-- Exercise instructions --
Omitting all pictures, retype the entries below exactly as given.
______________________________
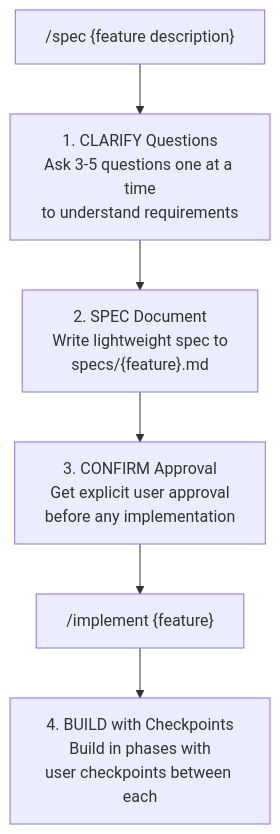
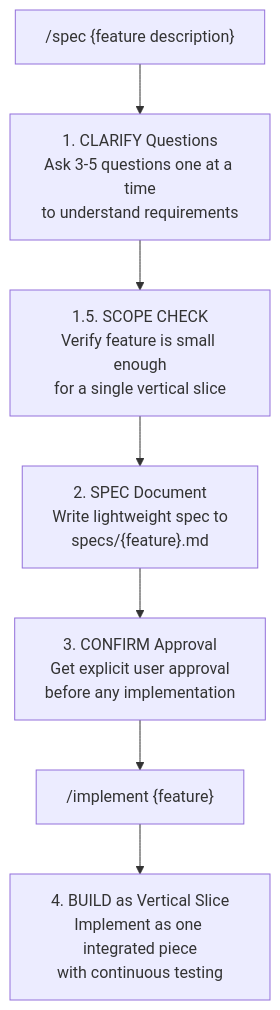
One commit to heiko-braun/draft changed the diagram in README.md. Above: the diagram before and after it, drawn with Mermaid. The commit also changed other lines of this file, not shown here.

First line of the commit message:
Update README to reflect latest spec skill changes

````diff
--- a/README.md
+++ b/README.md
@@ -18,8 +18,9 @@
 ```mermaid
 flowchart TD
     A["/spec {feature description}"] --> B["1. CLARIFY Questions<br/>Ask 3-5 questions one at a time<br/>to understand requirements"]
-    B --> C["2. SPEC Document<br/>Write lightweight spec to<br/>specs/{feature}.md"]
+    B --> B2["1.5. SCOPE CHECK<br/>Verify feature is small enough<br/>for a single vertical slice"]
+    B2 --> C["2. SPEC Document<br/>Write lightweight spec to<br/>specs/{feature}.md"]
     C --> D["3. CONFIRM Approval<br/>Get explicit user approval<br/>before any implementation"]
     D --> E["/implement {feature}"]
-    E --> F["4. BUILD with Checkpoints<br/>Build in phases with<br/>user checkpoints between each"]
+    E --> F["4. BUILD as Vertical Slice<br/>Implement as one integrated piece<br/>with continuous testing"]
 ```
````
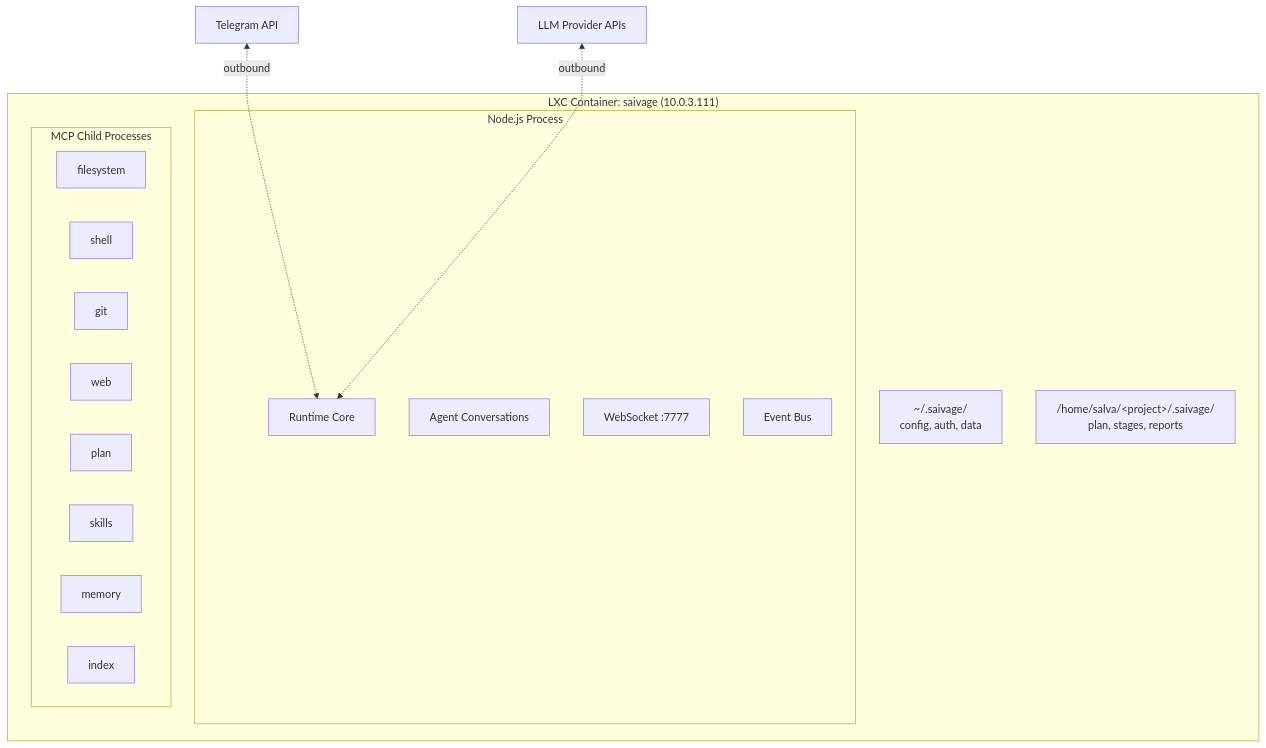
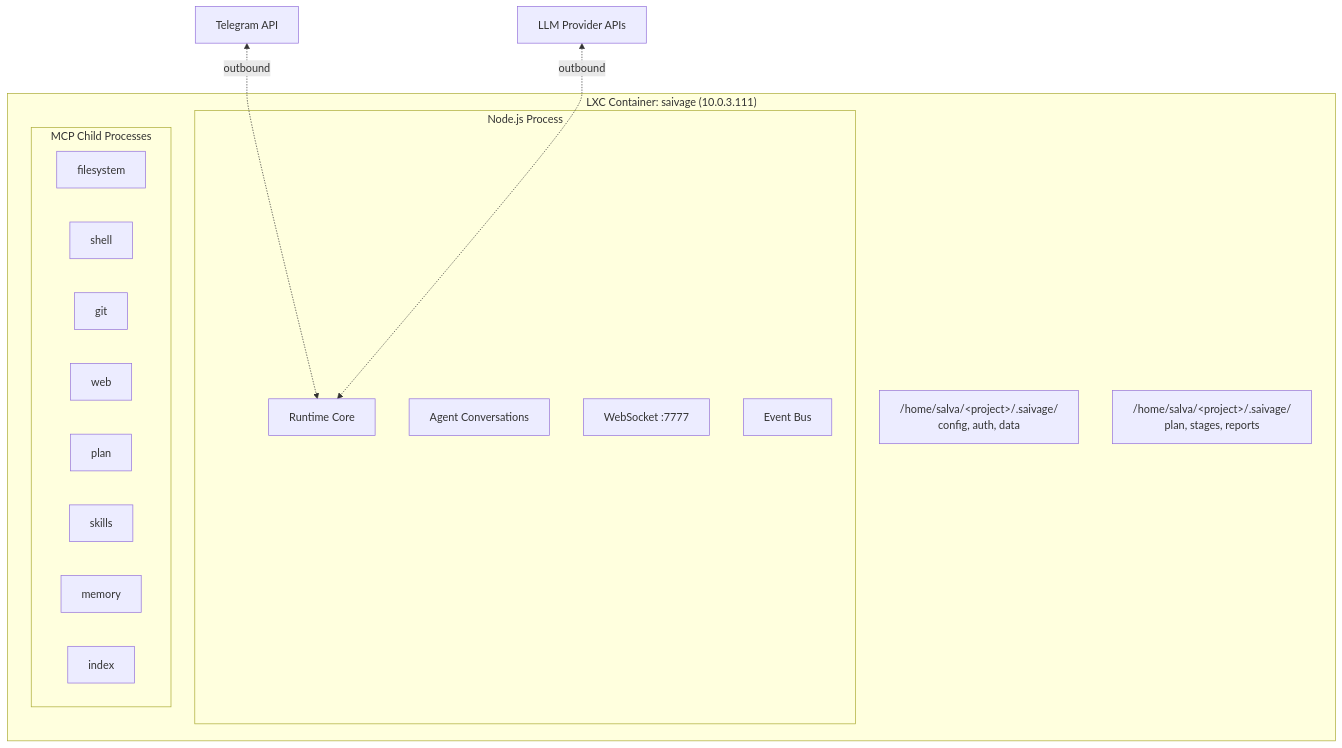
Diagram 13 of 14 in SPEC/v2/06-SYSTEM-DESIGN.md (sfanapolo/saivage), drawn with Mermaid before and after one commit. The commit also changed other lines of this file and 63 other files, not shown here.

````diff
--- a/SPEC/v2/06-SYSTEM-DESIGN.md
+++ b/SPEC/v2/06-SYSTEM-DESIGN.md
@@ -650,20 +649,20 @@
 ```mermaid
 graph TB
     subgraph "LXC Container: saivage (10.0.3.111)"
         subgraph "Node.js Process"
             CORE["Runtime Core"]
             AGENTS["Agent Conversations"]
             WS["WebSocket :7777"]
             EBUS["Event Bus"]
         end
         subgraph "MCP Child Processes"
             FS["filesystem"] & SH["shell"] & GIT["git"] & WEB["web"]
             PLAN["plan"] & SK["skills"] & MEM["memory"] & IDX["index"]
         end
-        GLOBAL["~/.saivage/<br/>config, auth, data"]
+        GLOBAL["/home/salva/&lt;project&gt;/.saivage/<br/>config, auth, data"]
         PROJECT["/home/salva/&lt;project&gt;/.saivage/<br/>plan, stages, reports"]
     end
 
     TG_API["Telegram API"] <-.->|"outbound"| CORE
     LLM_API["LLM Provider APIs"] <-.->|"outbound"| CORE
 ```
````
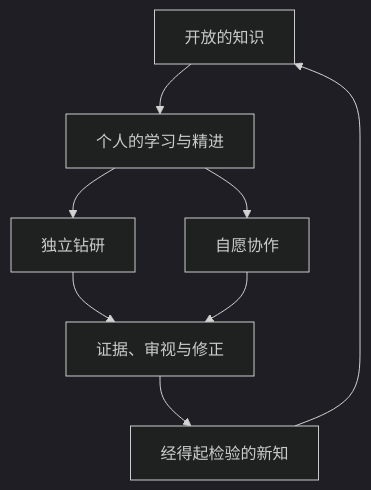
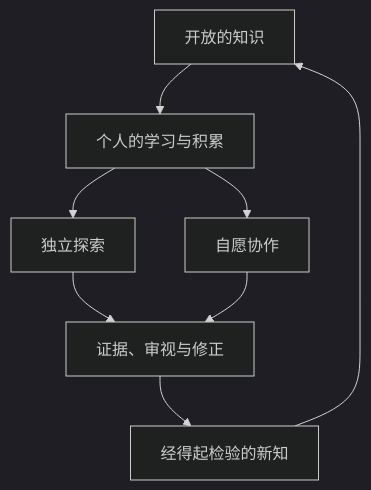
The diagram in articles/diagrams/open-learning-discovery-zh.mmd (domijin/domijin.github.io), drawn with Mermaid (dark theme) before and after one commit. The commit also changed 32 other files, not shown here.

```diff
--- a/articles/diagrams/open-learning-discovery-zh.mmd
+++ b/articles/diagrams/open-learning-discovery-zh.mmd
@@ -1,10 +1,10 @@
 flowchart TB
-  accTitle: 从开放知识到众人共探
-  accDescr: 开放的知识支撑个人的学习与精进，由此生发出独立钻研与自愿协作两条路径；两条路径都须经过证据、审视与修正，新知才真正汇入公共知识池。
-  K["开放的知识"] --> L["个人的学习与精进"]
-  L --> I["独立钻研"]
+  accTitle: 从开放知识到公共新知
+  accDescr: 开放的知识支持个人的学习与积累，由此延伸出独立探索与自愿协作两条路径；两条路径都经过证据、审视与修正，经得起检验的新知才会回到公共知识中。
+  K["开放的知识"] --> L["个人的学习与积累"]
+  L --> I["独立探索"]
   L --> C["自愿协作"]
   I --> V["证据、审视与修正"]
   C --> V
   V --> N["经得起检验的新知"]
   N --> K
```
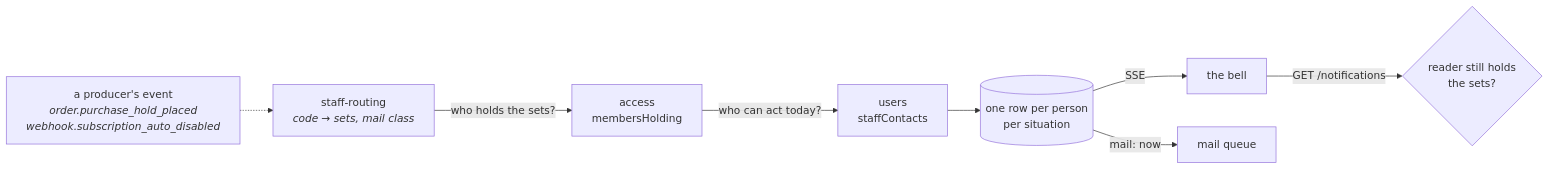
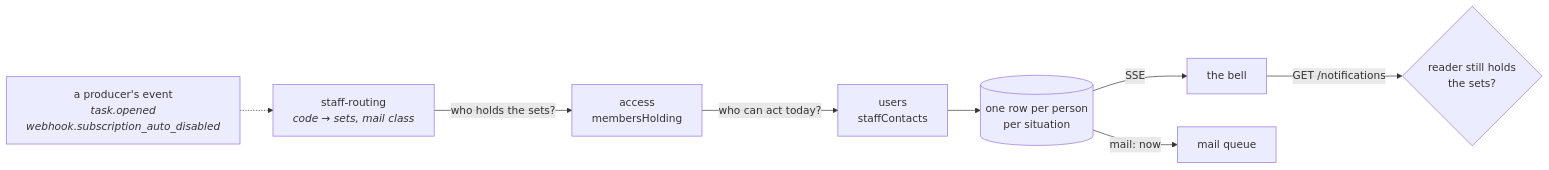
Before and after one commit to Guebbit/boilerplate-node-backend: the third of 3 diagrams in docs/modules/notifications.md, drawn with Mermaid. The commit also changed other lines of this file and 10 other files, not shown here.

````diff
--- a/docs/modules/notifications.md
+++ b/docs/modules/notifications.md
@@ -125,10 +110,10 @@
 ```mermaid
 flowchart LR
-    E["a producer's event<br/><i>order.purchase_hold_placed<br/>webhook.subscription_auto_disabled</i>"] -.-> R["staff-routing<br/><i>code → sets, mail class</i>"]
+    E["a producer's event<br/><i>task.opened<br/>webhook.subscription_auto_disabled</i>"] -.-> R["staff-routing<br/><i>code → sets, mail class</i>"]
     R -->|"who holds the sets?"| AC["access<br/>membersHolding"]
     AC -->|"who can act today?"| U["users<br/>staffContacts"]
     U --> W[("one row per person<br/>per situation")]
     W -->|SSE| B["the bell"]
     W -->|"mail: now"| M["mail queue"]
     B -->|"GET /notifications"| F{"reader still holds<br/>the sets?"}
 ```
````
______________________________
-- Output below --
One commit to heiko-braun/draft changed the diagram in README.md. Above: the diagram before and after it, drawn with Mermaid. The commit also changed other lines of this file, not shown here.

First line of the commit message:
Update README to reflect latest spec skill changes

````diff
--- a/README.md
+++ b/README.md
@@ -18,8 +18,9 @@
 ```mermaid
 flowchart TD
     A["/spec {feature description}"] --> B["1. CLARIFY Questions<br/>Ask 3-5 questions one at a time<br/>to understand requirements"]
-    B --> C["2. SPEC Document<br/>Write lightweight spec to<br/>specs/{feature}.md"]
+    B --> B2["1.5. SCOPE CHECK<br/>Verify feature is small enough<br/>for a single vertical slice"]
+    B2 --> C["2. SPEC Document<br/>Write lightweight spec to<br/>specs/{feature}.md"]
     C --> D["3. CONFIRM Approval<br/>Get explicit user approval<br/>before any implementation"]
     D --> E["/implement {feature}"]
-    E --> F["4. BUILD with Checkpoints<br/>Build in phases with<br/>user checkpoints between each"]
+    E --> F["4. BUILD as Vertical Slice<br/>Implement as one integrated piece<br/>with continuous testing"]
 ```
````
Diagram 13 of 14 in SPEC/v2/06-SYSTEM-DESIGN.md (sfanapolo/saivage), drawn with Mermaid before and after one commit. The commit also changed other lines of this file and 63 other files, not shown here.

````diff
--- a/SPEC/v2/06-SYSTEM-DESIGN.md
+++ b/SPEC/v2/06-SYSTEM-DESIGN.md
@@ -650,20 +649,20 @@
 ```mermaid
 graph TB
     subgraph "LXC Container: saivage (10.0.3.111)"
         subgraph "Node.js Process"
             CORE["Runtime Core"]
             AGENTS["Agent Conversations"]
             WS["WebSocket :7777"]
             EBUS["Event Bus"]
         end
         subgraph "MCP Child Processes"
             FS["filesystem"] & SH["shell"] & GIT["git"] & WEB["web"]
             PLAN["plan"] & SK["skills"] & MEM["memory"] & IDX["index"]
         end
-        GLOBAL["~/.saivage/<br/>config, auth, data"]
+        GLOBAL["/home/salva/&lt;project&gt;/.saivage/<br/>config, auth, data"]
         PROJECT["/home/salva/&lt;project&gt;/.saivage/<br/>plan, stages, reports"]
     end
 
     TG_API["Telegram API"] <-.->|"outbound"| CORE
     LLM_API["LLM Provider APIs"] <-.->|"outbound"| CORE
 ```
````
The diagram in articles/diagrams/open-learning-discovery-zh.mmd (domijin/domijin.github.io), drawn with Mermaid (dark theme) before and after one commit. The commit also changed 32 other files, not shown here.

```diff
--- a/articles/diagrams/open-learning-discovery-zh.mmd
+++ b/articles/diagrams/open-learning-discovery-zh.mmd
@@ -1,10 +1,10 @@
 flowchart TB
-  accTitle: 从开放知识到众人共探
-  accDescr: 开放的知识支撑个人的学习与精进，由此生发出独立钻研与自愿协作两条路径；两条路径都须经过证据、审视与修正，新知才真正汇入公共知识池。
-  K["开放的知识"] --> L["个人的学习与精进"]
-  L --> I["独立钻研"]
+  accTitle: 从开放知识到公共新知
+  accDescr: 开放的知识支持个人的学习与积累，由此延伸出独立探索与自愿协作两条路径；两条路径都经过证据、审视与修正，经得起检验的新知才会回到公共知识中。
+  K["开放的知识"] --> L["个人的学习与积累"]
+  L --> I["独立探索"]
   L --> C["自愿协作"]
   I --> V["证据、审视与修正"]
   C --> V
   V --> N["经得起检验的新知"]
   N --> K
```
Before and after one commit to Guebbit/boilerplate-node-backend: the third of 3 diagrams in docs/modules/notifications.md, drawn with Mermaid. The commit also changed other lines of this file and 10 other files, not shown here.

````diff
--- a/docs/modules/notifications.md
+++ b/docs/modules/notifications.md
@@ -125,10 +110,10 @@
 ```mermaid
 flowchart LR
-    E["a producer's event<br/><i>order.purchase_hold_placed<br/>webhook.subscription_auto_disabled</i>"] -.-> R["staff-routing<br/><i>code → sets, mail class</i>"]
+    E["a producer's event<br/><i>task.opened<br/>webhook.subscription_auto_disabled</i>"] -.-> R["staff-routing<br/><i>code → sets, mail class</i>"]
     R -->|"who holds the sets?"| AC["access<br/>membersHolding"]
     AC -->|"who can act today?"| U["users<br/>staffContacts"]
     U --> W[("one row per person<br/>per situation")]
     W -->|SSE| B["the bell"]
     W -->|"mail: now"| M["mail queue"]
     B -->|"GET /notifications"| F{"reader still holds<br/>the sets?"}
 ```
````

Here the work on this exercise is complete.